The people of Jerusalem and Judah who could respond did so immediately. They “gathered themselves together, to ask help of Jehovah.” They “came to seek Jehovah” too. During Jehoshaphat’s reign, he and the people had been sincerely seeking God, striving to do what was right. Now, under trial, they knew that they ought not do anything less. They were called to do the same thing they had been doing—but with greater fervency. Not despair. Not think that it would do no good. Rather, the same grace that drew them to seek the Lord before the trial is what they now seek of the Lord so that they might respond properly.
They gathered together in the court of the temple, looking to Jehovah. What a striking sight: a pleading king, a quiet, humbled crowd of people!
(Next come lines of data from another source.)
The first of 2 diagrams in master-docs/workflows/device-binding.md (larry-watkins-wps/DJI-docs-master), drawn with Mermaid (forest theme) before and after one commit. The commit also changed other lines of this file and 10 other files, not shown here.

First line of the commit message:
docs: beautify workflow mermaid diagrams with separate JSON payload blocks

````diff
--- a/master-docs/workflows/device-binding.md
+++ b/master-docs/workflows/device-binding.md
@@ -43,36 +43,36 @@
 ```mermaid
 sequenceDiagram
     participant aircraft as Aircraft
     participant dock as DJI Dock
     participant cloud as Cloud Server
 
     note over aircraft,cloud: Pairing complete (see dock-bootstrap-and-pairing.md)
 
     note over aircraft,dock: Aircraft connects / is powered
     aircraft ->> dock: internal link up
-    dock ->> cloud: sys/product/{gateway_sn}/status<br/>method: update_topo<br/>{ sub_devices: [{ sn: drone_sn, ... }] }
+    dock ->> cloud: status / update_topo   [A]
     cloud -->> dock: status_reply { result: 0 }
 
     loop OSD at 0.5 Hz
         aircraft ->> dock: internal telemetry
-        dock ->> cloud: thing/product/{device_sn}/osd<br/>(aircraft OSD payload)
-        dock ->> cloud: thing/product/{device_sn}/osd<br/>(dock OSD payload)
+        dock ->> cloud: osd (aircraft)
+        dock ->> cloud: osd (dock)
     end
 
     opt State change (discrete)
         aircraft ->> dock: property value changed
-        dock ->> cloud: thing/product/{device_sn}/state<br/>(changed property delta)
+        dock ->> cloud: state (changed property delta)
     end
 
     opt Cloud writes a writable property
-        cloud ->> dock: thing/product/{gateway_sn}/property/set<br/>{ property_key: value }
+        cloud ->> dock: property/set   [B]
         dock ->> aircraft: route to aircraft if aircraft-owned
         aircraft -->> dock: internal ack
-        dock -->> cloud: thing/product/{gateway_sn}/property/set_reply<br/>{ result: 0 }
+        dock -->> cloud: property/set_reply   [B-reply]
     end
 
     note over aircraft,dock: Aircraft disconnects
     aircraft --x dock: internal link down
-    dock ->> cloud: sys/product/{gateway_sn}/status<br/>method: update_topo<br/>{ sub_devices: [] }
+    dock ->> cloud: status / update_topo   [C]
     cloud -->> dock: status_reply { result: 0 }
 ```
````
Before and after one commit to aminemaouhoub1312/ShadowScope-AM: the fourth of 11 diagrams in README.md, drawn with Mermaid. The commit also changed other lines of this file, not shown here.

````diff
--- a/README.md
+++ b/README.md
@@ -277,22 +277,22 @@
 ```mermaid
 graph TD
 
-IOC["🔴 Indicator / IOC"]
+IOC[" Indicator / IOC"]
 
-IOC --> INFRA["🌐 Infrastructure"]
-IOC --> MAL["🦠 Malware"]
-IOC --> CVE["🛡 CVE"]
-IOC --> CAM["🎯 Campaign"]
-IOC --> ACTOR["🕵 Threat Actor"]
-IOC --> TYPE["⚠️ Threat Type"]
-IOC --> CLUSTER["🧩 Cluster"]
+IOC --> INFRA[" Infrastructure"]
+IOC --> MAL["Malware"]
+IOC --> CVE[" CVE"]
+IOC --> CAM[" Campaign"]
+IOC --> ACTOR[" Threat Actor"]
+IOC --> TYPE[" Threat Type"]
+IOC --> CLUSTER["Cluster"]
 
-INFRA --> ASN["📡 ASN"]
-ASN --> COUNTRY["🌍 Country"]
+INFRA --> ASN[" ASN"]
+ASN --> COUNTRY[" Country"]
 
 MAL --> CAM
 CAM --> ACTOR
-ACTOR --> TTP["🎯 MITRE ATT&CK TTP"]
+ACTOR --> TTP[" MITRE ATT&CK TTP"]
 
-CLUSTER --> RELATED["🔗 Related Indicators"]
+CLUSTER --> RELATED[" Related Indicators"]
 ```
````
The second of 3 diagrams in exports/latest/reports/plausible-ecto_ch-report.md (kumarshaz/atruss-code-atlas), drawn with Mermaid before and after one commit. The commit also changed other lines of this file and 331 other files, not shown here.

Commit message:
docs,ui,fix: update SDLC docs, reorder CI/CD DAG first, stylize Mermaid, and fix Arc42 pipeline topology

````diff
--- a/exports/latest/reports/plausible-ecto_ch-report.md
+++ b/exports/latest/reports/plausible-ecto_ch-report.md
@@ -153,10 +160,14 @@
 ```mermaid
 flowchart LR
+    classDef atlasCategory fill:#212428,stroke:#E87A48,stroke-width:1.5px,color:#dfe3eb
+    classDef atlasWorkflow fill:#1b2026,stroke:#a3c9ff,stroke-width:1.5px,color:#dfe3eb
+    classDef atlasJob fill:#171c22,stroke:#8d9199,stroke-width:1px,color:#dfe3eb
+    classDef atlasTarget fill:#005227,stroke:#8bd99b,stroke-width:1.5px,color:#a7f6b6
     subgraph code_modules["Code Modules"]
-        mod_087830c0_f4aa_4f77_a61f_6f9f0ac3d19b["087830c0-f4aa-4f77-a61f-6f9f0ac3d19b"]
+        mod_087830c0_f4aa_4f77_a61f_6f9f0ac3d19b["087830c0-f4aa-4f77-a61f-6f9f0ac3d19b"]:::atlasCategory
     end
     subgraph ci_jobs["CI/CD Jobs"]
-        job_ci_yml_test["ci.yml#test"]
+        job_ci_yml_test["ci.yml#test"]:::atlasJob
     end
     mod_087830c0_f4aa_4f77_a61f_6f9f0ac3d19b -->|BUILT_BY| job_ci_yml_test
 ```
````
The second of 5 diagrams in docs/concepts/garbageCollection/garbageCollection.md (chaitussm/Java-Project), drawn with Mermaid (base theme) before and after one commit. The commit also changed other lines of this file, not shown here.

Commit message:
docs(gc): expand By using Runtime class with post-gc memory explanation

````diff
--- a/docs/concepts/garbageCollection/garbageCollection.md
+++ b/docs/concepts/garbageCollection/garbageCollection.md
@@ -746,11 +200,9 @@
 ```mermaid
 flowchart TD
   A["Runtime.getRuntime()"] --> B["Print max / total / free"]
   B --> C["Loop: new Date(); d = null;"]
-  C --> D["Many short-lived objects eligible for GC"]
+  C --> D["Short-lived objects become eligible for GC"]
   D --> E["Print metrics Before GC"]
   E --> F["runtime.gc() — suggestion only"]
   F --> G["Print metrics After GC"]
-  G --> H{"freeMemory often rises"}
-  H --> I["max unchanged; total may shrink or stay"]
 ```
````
And not just men, but “their little ones, their wives, and their children” (13)! Most touching was the presence of their dependents and their little children, making their silent appeal to their heavenly Father. They stood in humble and submissive expectancy.
This is the result God was seeking in this trial. While we want deliverance from a problem, God wants His children to seek Him, to put their eyes on Him, to look up! While we are pleased with answers to our prayers, God is pleased with our praying.
Jehoshaphat set the tone by setting himself to seek Jehovah. He made a resolution to respond to God’s rod by seeking God. And when we set our eyes on Jehovah, then we have every reason to sing His praises: “Praise Jehovah, for his mercy endureth for ever” (21). Pray! And then sing!